▶ ACTION ITEM
Please output every record below exactly as written, leaving out any pictures.

(Data excerpts)
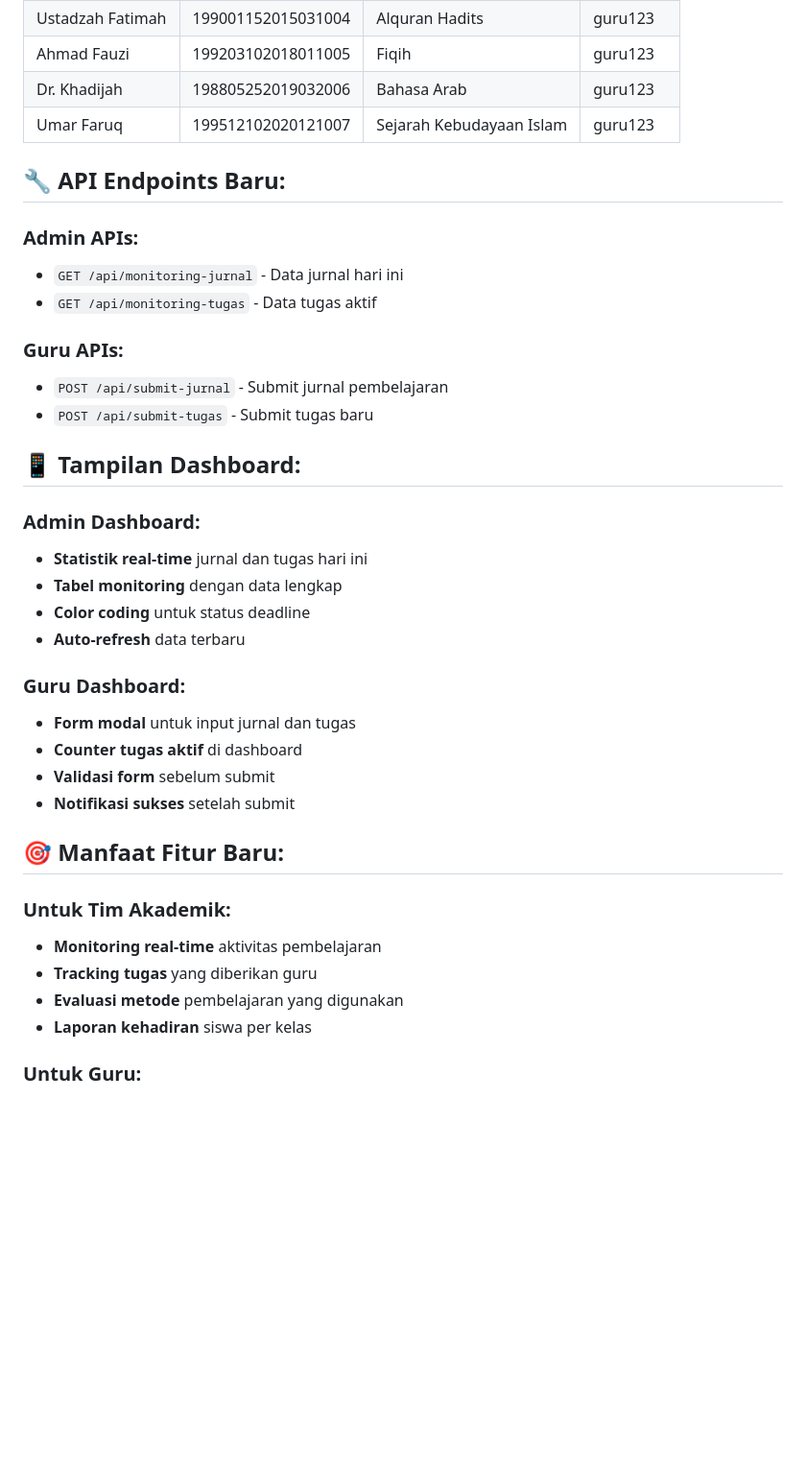
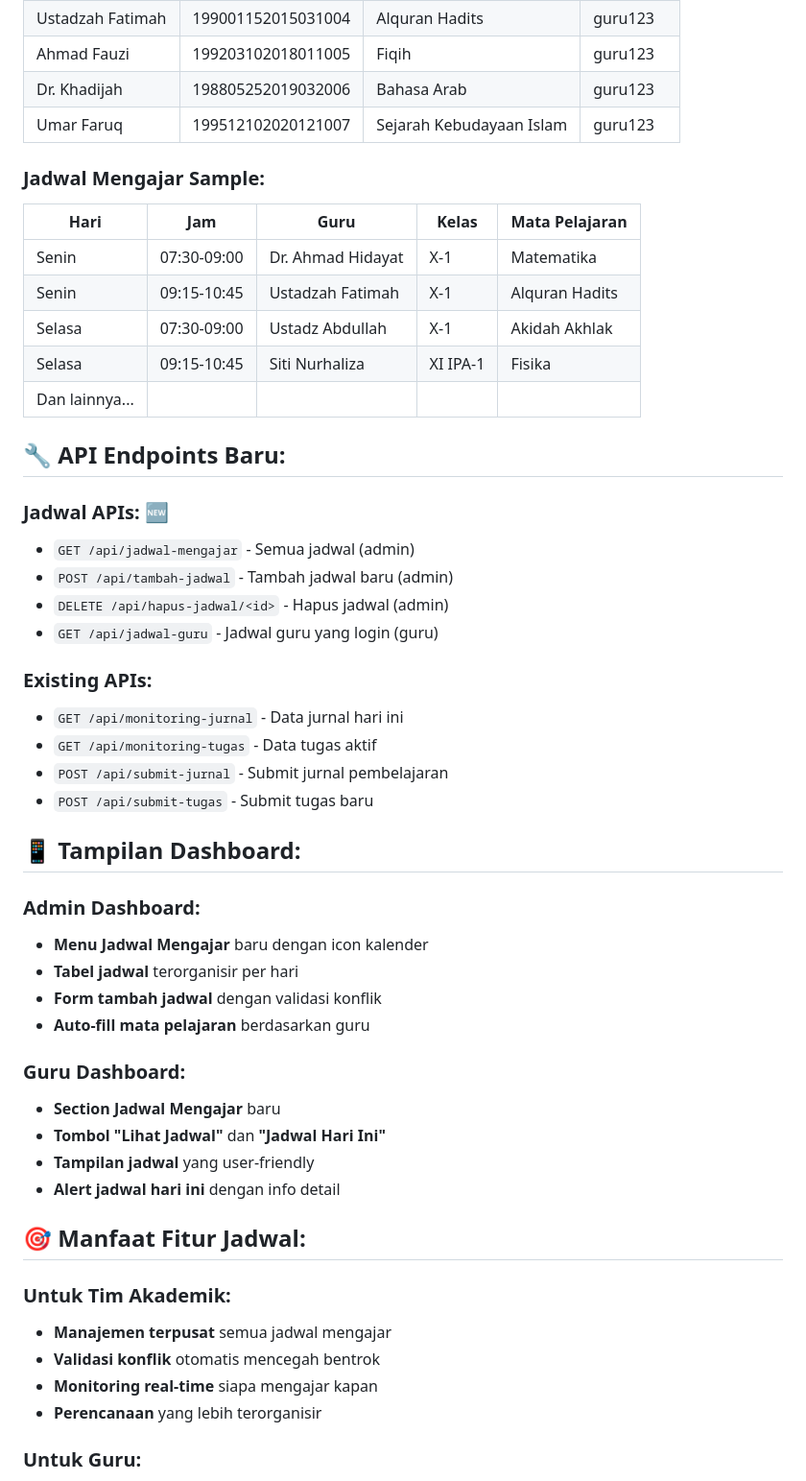
Before and after one commit to Sandi070/sistem-kontrol-guru-manick, a Markdown page: FITUR_BARU.md, the part around one of its changes. Shown at 96% size. GitHub-like rendering; blank space fills up the shorter version.

```diff
--- a/FITUR_BARU.md
+++ b/FITUR_BARU.md
@@ -104,36 +123,49 @@
 | Dr. Khadijah | 198805252019032006 | Bahasa Arab | guru123 |
 | Umar Faruq | 199512102020121007 | Sejarah Kebudayaan Islam | guru123 |
 
+### **Jadwal Mengajar Sample:**
+| Hari | Jam | Guru | Kelas | Mata Pelajaran |
+|------|-----|------|-------|----------------|
+| Senin | 07:30-09:00 | Dr. Ahmad Hidayat | X-1 | Matematika |
+| Senin | 09:15-10:45 | Ustadzah Fatimah | X-1 | Alquran Hadits |
+| Selasa | 07:30-09:00 | Ustadz Abdullah | X-1 | Akidah Akhlak |
+| Selasa | 09:15-10:45 | Siti Nurhaliza | XI IPA-1 | Fisika |
+| Dan lainnya... |
+
 ## 🔧 **API Endpoints Baru:**
 
-### Admin APIs:
+### Jadwal APIs: 🆕
+- `GET /api/jadwal-mengajar` - Semua jadwal (admin)
+- `POST /api/tambah-jadwal` - Tambah jadwal baru (admin)
+- `DELETE /api/hapus-jadwal/<id>` - Hapus jadwal (admin)
+- `GET /api/jadwal-guru` - Jadwal guru yang login (guru)
+
+### Existing APIs:
 - `GET /api/monitoring-jurnal` - Data jurnal hari ini
 - `GET /api/monitoring-tugas` - Data tugas aktif
-
-### Guru APIs:
 - `POST /api/submit-jurnal` - Submit jurnal pembelajaran
 - `POST /api/submit-tugas` - Submit tugas baru
 
 ## 📱 **Tampilan Dashboard:**
 
 ### **Admin Dashboard:**
-- **Statistik real-time** jurnal dan tugas hari ini
-- **Tabel monitoring** dengan data lengkap
-- **Color coding** untuk status deadline
-- **Auto-refresh** data terbaru
+- **Menu Jadwal Mengajar** baru dengan icon kalender
+- **Tabel jadwal** terorganisir per hari
+- **Form tambah jadwal** dengan validasi konflik
+- **Auto-fill mata pelajaran** berdasarkan guru
 
 ### **Guru Dashboard:**
-- **Form modal** untuk input jurnal dan tugas
-- **Counter tugas aktif** di dashboard
-- **Validasi form** sebelum submit
-- **Notifikasi sukses** setelah submit
+- **Section Jadwal Mengajar** baru
+- **Tombol "Lihat Jadwal"** dan **"Jadwal Hari Ini"**
+- **Tampilan jadwal** yang user-friendly
+- **Alert jadwal hari ini** dengan info detail
 
-## 🎯 **Manfaat Fitur Baru:**
+## 🎯 **Manfaat Fitur Jadwal:**
 
 ### **Untuk Tim Akademik:**
-- **Monitoring real-time** aktivitas pembelajaran
-- **Tracking tugas** yang diberikan guru
-- **Evaluasi metode** pembelajaran yang digunakan
-- **Laporan kehadiran** siswa per kelas
+- **Manajemen terpusat** semua jadwal mengajar
+- **Validasi konflik** otomatis mencegah bentrok
+- **Monitoring real-time** siapa mengajar kapan
+- **Perencanaan** yang lebih terorganisir
 
 ### **Untuk Guru:**
```
Also changed, not shown: other parts of FITUR_BARU.md (+66 -34 lines).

▶ EXERCISE RESULT
Before and after one commit to Sandi070/sistem-kontrol-guru-manick, a Markdown page: FITUR_BARU.md, the part around one of its changes. Shown at 96% size. GitHub-like rendering; blank space fills up the shorter version.

```diff
--- a/FITUR_BARU.md
+++ b/FITUR_BARU.md
@@ -104,36 +123,49 @@
 | Dr. Khadijah | 198805252019032006 | Bahasa Arab | guru123 |
 | Umar Faruq | 199512102020121007 | Sejarah Kebudayaan Islam | guru123 |
 
+### **Jadwal Mengajar Sample:**
+| Hari | Jam | Guru | Kelas | Mata Pelajaran |
+|------|-----|------|-------|----------------|
+| Senin | 07:30-09:00 | Dr. Ahmad Hidayat | X-1 | Matematika |
+| Senin | 09:15-10:45 | Ustadzah Fatimah | X-1 | Alquran Hadits |
+| Selasa | 07:30-09:00 | Ustadz Abdullah | X-1 | Akidah Akhlak |
+| Selasa | 09:15-10:45 | Siti Nurhaliza | XI IPA-1 | Fisika |
+| Dan lainnya... |
+
 ## 🔧 **API Endpoints Baru:**
 
-### Admin APIs:
+### Jadwal APIs: 🆕
+- `GET /api/jadwal-mengajar` - Semua jadwal (admin)
+- `POST /api/tambah-jadwal` - Tambah jadwal baru (admin)
+- `DELETE /api/hapus-jadwal/<id>` - Hapus jadwal (admin)
+- `GET /api/jadwal-guru` - Jadwal guru yang login (guru)
+
+### Existing APIs:
 - `GET /api/monitoring-jurnal` - Data jurnal hari ini
 - `GET /api/monitoring-tugas` - Data tugas aktif
-
-### Guru APIs:
 - `POST /api/submit-jurnal` - Submit jurnal pembelajaran
 - `POST /api/submit-tugas` - Submit tugas baru
 
 ## 📱 **Tampilan Dashboard:**
 
 ### **Admin Dashboard:**
-- **Statistik real-time** jurnal dan tugas hari ini
-- **Tabel monitoring** dengan data lengkap
-- **Color coding** untuk status deadline
-- **Auto-refresh** data terbaru
+- **Menu Jadwal Mengajar** baru dengan icon kalender
+- **Tabel jadwal** terorganisir per hari
+- **Form tambah jadwal** dengan validasi konflik
+- **Auto-fill mata pelajaran** berdasarkan guru
 
 ### **Guru Dashboard:**
-- **Form modal** untuk input jurnal dan tugas
-- **Counter tugas aktif** di dashboard
-- **Validasi form** sebelum submit
-- **Notifikasi sukses** setelah submit
+- **Section Jadwal Mengajar** baru
+- **Tombol "Lihat Jadwal"** dan **"Jadwal Hari Ini"**
+- **Tampilan jadwal** yang user-friendly
+- **Alert jadwal hari ini** dengan info detail
 
-## 🎯 **Manfaat Fitur Baru:**
+## 🎯 **Manfaat Fitur Jadwal:**
 
 ### **Untuk Tim Akademik:**
-- **Monitoring real-time** aktivitas pembelajaran
-- **Tracking tugas** yang diberikan guru
-- **Evaluasi metode** pembelajaran yang digunakan
-- **Laporan kehadiran** siswa per kelas
+- **Manajemen terpusat** semua jadwal mengajar
+- **Validasi konflik** otomatis mencegah bentrok
+- **Monitoring real-time** siapa mengajar kapan
+- **Perencanaan** yang lebih terorganisir
 
 ### **Untuk Guru:**
```
Also changed, not shown: other parts of FITUR_BARU.md (+66 -34 lines).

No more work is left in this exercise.